on 7 February 2013
2 factoids per para, one fact. Just like the Economist magazine. I love factoids. This book has a lot of them, some of them new to me but all about what we eat, not about how we eat.
Standage, a distinguished journalist for the Economist magazine (which even has an "Intelligence" Unit), describes a history of food from a global perspective. He covers the main themes, agriculture, the Columbian exchange, miracle rice and GM crops. He ignores cooking.
Cookery may not be be an invention of man. Cookery may have made man. Cooked food delivers up to 50 times the the useful calories of raw food, and our preference for wasp waists may be a consequence of this.
The author spends some pages on spices, agreed to be nutritionally trivial but historically important, since we went to war over them. He does not mention our preference for rot, such as gamey meat, fish sauces etc which may be an even more ancient preference than cookery.
About technology he has surprisingly little to say. The refrigerator made Argentina rich, the grain elevator made the Mid West viable. About the environment he is conventional but says nothing about the microwave oven which is allegedly destroying family life(but uses little energy), about the practice of cooking food for the husband's midday meal which causes huge traffic jams in India or the deforestation of some poor countries that simply need the means to cook.

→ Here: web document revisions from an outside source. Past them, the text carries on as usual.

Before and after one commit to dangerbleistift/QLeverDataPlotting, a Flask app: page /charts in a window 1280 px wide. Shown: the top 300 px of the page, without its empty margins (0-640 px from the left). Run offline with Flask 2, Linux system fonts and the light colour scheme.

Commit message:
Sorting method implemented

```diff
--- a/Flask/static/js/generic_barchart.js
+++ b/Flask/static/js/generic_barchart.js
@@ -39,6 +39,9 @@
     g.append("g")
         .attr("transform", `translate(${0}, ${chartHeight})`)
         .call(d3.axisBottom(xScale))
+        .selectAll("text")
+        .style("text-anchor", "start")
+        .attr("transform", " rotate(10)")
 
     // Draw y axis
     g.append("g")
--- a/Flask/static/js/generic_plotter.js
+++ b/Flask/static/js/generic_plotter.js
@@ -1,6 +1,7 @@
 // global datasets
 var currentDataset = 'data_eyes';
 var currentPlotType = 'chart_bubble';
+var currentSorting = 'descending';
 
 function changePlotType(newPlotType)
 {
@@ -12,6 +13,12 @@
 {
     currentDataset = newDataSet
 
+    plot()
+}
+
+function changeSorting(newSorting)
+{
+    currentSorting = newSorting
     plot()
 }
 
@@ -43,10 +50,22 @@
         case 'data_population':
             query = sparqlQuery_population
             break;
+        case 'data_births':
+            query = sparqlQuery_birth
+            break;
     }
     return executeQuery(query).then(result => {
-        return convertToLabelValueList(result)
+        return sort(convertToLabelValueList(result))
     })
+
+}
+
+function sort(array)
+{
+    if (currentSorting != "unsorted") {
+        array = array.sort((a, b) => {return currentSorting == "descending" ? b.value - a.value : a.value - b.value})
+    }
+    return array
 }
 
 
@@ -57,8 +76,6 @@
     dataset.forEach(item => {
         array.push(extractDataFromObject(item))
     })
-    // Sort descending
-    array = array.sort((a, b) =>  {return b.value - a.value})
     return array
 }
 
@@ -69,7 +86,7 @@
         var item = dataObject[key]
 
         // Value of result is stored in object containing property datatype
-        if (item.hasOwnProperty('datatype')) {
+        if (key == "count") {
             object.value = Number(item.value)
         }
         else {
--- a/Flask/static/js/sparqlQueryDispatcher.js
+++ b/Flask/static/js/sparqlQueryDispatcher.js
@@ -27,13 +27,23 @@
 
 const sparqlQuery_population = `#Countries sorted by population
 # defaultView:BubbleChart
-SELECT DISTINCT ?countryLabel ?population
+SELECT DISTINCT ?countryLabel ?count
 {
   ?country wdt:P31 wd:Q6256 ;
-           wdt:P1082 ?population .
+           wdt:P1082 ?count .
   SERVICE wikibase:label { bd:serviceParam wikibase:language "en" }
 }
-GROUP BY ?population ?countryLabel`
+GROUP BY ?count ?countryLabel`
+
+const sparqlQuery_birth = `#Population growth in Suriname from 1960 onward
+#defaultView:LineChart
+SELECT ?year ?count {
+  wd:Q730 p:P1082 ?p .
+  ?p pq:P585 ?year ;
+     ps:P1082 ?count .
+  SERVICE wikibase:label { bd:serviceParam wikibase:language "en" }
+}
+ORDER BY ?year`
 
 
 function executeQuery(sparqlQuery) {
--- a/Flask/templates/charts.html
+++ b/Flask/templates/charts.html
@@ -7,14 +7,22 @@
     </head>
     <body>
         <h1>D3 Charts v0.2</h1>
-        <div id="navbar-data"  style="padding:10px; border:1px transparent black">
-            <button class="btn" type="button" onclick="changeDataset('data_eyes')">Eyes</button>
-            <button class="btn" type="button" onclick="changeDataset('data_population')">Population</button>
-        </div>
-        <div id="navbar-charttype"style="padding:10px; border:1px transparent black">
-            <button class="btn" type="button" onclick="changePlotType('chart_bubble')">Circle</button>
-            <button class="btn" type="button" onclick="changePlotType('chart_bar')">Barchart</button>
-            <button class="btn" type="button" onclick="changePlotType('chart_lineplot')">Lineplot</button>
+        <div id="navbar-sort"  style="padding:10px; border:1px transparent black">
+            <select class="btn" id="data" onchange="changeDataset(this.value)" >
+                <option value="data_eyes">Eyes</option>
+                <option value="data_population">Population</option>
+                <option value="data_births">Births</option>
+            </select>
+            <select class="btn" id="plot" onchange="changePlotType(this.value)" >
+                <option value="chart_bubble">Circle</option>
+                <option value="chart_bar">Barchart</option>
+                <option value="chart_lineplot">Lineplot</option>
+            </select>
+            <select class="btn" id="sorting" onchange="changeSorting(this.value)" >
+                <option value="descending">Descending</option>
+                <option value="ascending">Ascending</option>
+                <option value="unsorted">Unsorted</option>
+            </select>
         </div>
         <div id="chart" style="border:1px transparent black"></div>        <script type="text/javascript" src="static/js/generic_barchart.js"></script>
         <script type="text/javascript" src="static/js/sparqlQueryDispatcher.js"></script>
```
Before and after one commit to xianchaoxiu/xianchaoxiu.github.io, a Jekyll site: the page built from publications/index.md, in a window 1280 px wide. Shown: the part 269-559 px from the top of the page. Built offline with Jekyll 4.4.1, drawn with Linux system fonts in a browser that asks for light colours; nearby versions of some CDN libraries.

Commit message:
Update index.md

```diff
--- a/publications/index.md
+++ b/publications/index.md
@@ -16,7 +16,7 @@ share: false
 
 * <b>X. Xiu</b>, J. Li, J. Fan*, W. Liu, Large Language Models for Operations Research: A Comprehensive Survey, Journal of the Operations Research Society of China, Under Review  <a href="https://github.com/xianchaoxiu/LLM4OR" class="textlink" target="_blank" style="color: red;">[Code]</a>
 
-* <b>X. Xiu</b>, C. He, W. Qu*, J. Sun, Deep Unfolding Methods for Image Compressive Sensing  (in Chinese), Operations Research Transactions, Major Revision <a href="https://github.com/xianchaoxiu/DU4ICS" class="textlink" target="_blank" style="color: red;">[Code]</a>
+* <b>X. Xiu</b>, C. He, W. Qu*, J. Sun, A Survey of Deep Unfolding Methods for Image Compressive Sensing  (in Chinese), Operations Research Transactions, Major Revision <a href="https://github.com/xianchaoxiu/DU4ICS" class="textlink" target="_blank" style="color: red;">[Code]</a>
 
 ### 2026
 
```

This book isn't bad, exactly. It just reads as if it was written by an intern. There are better ones about, some of which I've bothered to review.